**EXTRACTED INFORMATION:**
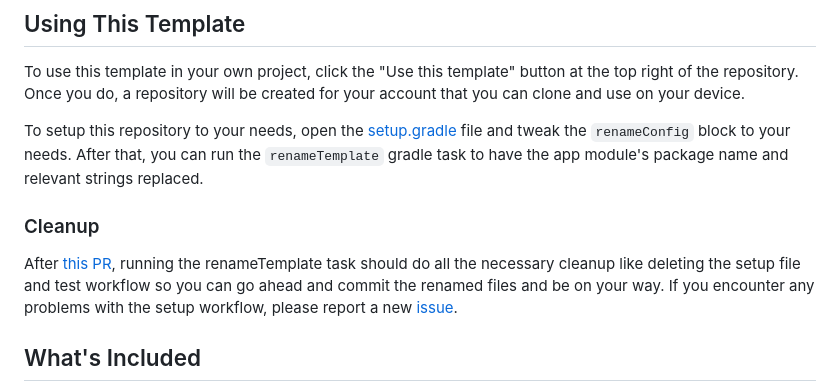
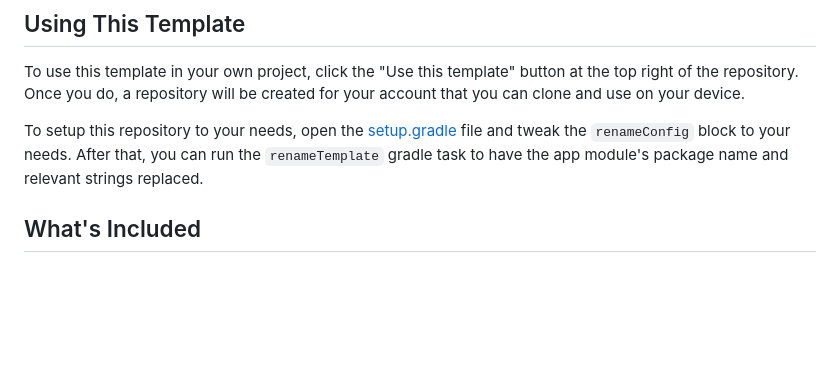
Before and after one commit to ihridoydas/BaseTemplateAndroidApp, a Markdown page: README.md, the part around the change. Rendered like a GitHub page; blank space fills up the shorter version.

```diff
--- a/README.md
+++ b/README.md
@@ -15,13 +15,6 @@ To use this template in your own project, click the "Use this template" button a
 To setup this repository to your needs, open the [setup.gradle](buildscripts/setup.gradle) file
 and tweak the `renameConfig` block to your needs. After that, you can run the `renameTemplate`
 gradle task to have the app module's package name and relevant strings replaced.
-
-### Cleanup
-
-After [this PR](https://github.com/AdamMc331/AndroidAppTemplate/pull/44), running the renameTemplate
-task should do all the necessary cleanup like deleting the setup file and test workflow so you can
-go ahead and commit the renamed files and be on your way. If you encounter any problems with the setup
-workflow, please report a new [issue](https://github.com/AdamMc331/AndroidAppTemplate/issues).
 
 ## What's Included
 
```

...

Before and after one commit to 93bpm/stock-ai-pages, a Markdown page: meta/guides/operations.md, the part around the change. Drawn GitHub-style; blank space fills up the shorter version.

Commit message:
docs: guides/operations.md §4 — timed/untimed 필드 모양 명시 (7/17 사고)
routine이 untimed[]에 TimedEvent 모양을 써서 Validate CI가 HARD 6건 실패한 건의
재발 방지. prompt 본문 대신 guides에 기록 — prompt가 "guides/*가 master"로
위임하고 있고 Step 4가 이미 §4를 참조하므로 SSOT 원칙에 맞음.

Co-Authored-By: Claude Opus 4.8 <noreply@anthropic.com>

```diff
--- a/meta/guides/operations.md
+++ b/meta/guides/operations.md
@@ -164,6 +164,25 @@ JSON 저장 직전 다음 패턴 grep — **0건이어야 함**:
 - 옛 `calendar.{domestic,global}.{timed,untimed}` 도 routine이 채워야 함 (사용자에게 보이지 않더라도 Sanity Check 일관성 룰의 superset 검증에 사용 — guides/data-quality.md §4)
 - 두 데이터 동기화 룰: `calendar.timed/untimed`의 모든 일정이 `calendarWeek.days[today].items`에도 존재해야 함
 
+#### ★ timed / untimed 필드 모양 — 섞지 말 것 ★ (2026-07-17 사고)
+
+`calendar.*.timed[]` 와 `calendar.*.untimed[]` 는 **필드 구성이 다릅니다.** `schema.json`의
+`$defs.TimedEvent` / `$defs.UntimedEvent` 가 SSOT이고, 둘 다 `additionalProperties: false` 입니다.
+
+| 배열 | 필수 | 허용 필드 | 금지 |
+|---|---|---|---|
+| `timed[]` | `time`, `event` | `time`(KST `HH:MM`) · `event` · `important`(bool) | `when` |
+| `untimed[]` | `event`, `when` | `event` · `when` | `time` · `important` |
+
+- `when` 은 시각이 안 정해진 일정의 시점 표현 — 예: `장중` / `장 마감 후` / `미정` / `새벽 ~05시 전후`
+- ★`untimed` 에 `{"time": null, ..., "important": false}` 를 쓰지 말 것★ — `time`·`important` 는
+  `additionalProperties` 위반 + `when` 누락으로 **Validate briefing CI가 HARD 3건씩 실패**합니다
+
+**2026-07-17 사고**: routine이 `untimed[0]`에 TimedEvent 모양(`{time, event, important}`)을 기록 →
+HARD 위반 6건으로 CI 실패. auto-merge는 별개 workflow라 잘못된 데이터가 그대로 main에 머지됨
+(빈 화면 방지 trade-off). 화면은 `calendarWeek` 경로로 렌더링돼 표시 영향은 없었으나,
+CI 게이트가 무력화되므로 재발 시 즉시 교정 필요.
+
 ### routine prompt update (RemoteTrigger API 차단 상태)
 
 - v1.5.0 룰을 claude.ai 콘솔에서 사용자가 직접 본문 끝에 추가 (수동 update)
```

---

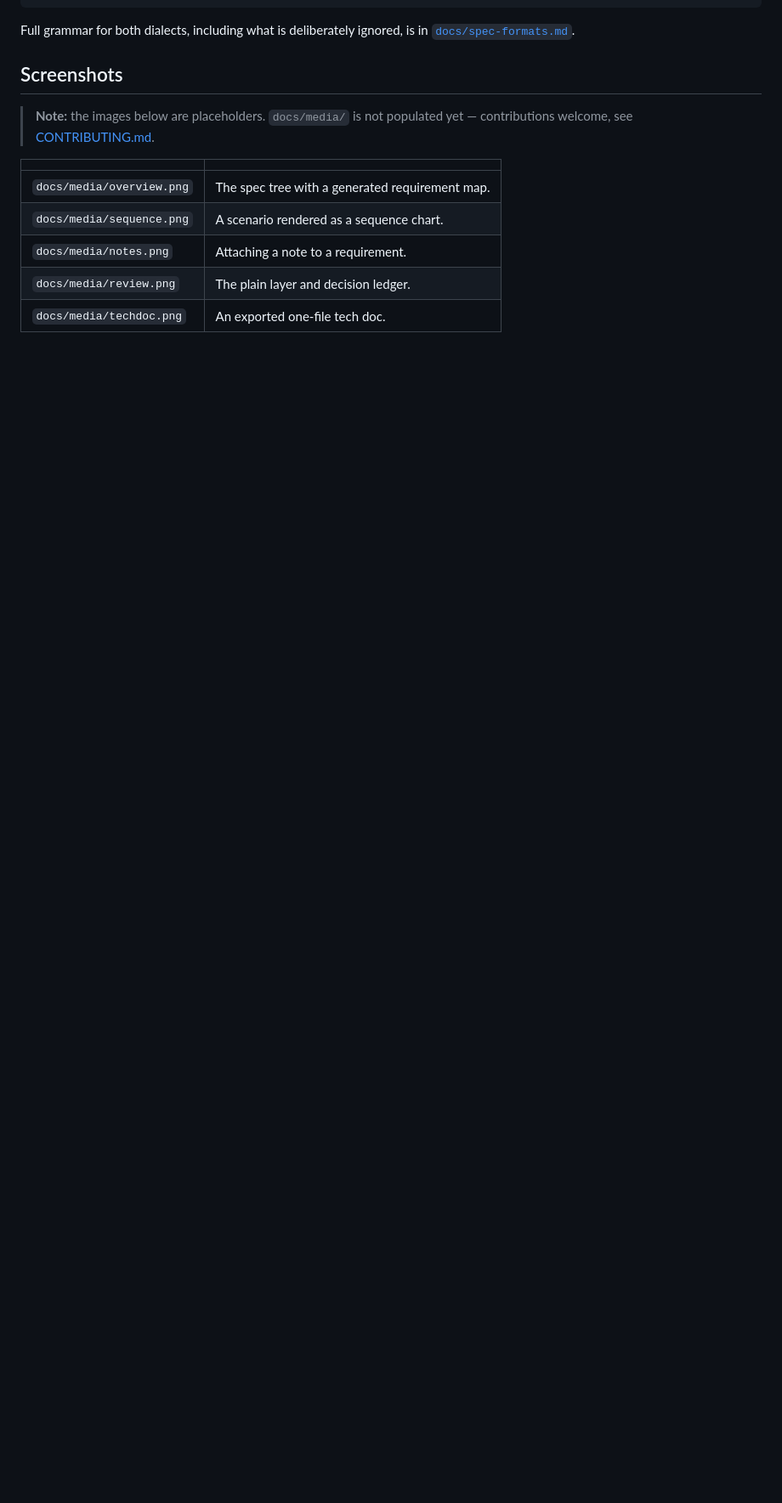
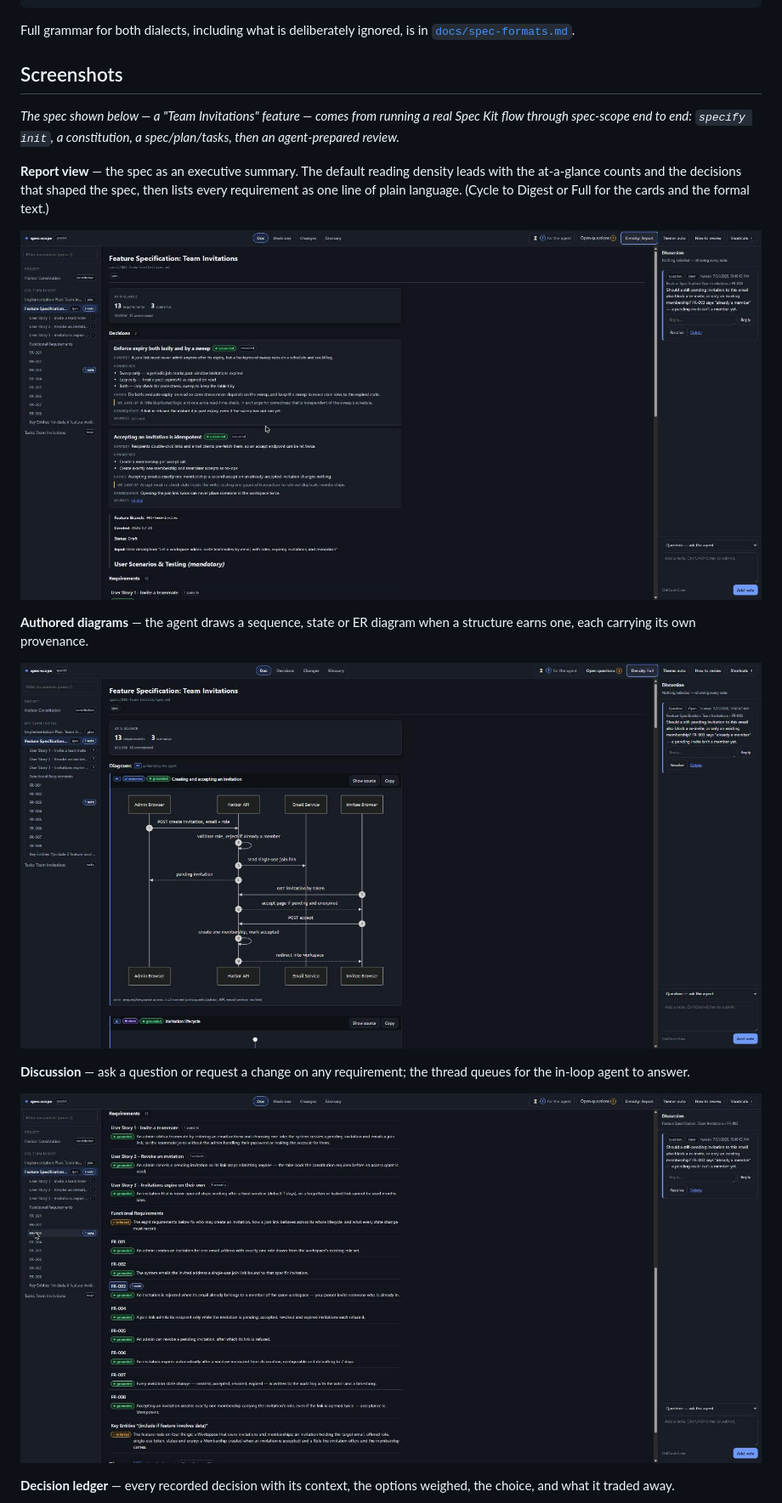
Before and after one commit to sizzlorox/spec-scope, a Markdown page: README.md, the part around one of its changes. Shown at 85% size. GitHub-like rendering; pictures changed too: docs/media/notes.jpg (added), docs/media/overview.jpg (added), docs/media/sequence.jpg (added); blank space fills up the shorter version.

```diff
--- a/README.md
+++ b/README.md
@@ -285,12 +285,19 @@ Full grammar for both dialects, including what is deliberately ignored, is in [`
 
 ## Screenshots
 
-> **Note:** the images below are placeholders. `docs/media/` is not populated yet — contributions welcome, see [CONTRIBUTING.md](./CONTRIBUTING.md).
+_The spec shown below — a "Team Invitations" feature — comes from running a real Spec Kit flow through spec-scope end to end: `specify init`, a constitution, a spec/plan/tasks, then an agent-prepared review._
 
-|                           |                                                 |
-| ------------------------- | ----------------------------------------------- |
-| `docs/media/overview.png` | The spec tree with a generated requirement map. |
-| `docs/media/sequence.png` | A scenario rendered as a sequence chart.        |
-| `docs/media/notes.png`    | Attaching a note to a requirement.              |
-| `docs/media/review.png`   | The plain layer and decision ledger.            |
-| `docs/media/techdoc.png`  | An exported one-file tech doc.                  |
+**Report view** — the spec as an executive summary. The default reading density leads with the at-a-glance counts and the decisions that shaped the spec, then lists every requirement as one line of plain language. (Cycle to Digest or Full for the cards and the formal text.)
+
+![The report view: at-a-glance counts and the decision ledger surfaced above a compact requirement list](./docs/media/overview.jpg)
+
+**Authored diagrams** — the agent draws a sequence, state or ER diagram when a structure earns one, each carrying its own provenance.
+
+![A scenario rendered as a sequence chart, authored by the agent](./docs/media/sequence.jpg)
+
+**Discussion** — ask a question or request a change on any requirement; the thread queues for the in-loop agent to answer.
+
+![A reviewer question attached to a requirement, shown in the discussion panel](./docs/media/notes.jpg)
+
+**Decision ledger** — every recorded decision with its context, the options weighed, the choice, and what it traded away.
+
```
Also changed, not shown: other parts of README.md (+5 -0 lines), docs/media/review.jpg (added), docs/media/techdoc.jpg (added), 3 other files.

**WORK REQUEST:** Respond with only the number of lines in the records that include the word "README".

**PROBLEM SOLUTION:** 7